* **GIVEN RECORDS**:
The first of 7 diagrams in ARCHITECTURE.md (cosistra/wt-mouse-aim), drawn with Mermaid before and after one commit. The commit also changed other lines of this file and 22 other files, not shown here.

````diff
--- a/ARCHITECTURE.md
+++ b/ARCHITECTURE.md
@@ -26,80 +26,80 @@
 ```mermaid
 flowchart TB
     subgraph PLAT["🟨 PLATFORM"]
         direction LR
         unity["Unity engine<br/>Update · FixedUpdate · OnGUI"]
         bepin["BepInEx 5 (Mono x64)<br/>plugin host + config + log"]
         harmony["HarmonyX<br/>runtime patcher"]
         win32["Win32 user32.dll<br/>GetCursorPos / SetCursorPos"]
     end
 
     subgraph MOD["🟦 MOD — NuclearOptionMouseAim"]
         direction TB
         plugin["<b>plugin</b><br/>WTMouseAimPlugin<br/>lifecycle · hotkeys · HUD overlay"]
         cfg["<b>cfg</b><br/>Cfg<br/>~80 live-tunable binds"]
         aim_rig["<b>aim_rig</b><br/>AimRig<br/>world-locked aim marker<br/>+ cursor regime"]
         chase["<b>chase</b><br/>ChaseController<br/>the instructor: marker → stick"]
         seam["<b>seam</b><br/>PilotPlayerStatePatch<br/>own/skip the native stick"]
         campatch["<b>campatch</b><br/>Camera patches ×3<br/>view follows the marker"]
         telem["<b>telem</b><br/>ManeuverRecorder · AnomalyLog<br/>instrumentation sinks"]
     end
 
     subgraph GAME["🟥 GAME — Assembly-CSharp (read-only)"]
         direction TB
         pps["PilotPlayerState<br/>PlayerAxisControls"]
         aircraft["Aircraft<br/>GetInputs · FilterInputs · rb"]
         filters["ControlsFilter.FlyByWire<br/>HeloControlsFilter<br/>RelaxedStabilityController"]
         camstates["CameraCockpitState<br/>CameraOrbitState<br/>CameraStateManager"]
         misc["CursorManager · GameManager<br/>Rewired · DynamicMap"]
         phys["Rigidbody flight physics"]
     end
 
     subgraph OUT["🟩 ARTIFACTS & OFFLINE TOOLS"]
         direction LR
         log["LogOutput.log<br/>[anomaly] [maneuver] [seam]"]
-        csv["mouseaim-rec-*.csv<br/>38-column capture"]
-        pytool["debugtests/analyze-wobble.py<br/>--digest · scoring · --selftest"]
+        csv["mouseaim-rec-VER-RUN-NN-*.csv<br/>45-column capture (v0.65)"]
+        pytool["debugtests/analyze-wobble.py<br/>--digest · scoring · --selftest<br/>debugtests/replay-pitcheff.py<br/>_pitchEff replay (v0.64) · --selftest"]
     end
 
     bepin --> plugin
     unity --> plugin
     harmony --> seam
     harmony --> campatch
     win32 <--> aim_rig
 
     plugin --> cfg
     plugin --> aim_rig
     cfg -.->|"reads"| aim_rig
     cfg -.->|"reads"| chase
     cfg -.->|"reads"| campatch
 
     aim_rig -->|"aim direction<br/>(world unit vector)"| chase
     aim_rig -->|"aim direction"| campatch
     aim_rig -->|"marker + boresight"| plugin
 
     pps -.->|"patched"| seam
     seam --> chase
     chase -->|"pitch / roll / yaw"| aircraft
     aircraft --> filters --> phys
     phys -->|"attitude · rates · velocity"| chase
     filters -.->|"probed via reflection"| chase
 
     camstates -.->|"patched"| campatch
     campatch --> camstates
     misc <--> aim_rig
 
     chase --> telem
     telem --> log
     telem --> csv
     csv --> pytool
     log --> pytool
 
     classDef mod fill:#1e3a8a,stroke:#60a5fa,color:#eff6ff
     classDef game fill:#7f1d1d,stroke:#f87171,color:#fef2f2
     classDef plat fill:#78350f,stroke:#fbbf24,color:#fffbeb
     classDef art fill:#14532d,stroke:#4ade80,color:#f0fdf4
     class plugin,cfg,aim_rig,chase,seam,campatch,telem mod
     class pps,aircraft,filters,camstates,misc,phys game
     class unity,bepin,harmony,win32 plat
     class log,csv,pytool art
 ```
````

* **TASK GOAL**:
Check each line of the records for the word "misc", and show the lines that contain it.

* **EXERCISE SOLUTION**:
         misc["CursorManager · GameManager<br/>Rewired · DynamicMap"]
     misc <--> aim_rig
     class pps,aircraft,filters,camstates,misc,phys game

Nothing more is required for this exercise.